*** SOURCE DATA Section Begins ***

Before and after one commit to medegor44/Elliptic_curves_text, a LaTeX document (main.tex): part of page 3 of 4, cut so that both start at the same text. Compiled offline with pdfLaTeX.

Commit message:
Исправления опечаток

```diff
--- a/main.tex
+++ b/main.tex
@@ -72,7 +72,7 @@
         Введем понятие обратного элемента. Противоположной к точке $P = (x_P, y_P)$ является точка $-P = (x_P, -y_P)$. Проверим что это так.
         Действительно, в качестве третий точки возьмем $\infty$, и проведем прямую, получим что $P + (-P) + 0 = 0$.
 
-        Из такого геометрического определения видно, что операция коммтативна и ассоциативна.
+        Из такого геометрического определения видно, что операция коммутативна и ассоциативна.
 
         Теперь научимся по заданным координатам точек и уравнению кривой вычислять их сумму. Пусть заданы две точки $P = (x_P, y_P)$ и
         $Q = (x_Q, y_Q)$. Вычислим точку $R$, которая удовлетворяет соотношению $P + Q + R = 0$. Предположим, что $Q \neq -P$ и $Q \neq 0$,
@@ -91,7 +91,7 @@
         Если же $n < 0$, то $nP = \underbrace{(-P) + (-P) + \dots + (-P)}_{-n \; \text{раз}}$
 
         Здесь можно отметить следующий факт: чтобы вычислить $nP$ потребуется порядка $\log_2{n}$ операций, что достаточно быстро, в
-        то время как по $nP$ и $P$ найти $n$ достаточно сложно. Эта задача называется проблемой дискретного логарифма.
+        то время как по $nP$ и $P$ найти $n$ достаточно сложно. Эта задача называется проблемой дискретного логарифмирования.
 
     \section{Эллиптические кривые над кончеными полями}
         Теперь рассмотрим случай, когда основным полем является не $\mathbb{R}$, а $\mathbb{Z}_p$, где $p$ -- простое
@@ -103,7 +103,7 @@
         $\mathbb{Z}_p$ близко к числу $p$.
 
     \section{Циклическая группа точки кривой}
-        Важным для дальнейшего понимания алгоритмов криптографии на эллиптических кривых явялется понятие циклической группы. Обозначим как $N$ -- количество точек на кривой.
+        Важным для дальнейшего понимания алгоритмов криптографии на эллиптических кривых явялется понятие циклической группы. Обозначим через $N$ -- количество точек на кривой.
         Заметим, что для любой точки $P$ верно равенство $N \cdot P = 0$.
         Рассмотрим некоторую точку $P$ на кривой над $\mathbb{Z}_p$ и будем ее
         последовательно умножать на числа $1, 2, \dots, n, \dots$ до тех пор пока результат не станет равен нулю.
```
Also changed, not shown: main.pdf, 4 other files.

*** SOURCE DATA Section Ends ***

-- PROBLEM DETAILS --
All of the entries should be repeated word for word.

-- OUTPUT BELOW --
Before and after one commit to medegor44/Elliptic_curves_text, a LaTeX document (main.tex): part of page 3 of 4, cut so that both start at the same text. Compiled offline with pdfLaTeX.

Commit message:
Исправления опечаток

```diff
--- a/main.tex
+++ b/main.tex
@@ -72,7 +72,7 @@
         Введем понятие обратного элемента. Противоположной к точке $P = (x_P, y_P)$ является точка $-P = (x_P, -y_P)$. Проверим что это так.
         Действительно, в качестве третий точки возьмем $\infty$, и проведем прямую, получим что $P + (-P) + 0 = 0$.
 
-        Из такого геометрического определения видно, что операция коммтативна и ассоциативна.
+        Из такого геометрического определения видно, что операция коммутативна и ассоциативна.
 
         Теперь научимся по заданным координатам точек и уравнению кривой вычислять их сумму. Пусть заданы две точки $P = (x_P, y_P)$ и
         $Q = (x_Q, y_Q)$. Вычислим точку $R$, которая удовлетворяет соотношению $P + Q + R = 0$. Предположим, что $Q \neq -P$ и $Q \neq 0$,
@@ -91,7 +91,7 @@
         Если же $n < 0$, то $nP = \underbrace{(-P) + (-P) + \dots + (-P)}_{-n \; \text{раз}}$
 
         Здесь можно отметить следующий факт: чтобы вычислить $nP$ потребуется порядка $\log_2{n}$ операций, что достаточно быстро, в
-        то время как по $nP$ и $P$ найти $n$ достаточно сложно. Эта задача называется проблемой дискретного логарифма.
+        то время как по $nP$ и $P$ найти $n$ достаточно сложно. Эта задача называется проблемой дискретного логарифмирования.
 
     \section{Эллиптические кривые над кончеными полями}
         Теперь рассмотрим случай, когда основным полем является не $\mathbb{R}$, а $\mathbb{Z}_p$, где $p$ -- простое
@@ -103,7 +103,7 @@
         $\mathbb{Z}_p$ близко к числу $p$.
 
     \section{Циклическая группа точки кривой}
-        Важным для дальнейшего понимания алгоритмов криптографии на эллиптических кривых явялется понятие циклической группы. Обозначим как $N$ -- количество точек на кривой.
+        Важным для дальнейшего понимания алгоритмов криптографии на эллиптических кривых явялется понятие циклической группы. Обозначим через $N$ -- количество точек на кривой.
         Заметим, что для любой точки $P$ верно равенство $N \cdot P = 0$.
         Рассмотрим некоторую точку $P$ на кривой над $\mathbb{Z}_p$ и будем ее
         последовательно умножать на числа $1, 2, \dots, n, \dots$ до тех пор пока результат не станет равен нулю.
```
Also changed, not shown: main.pdf, 4 other files.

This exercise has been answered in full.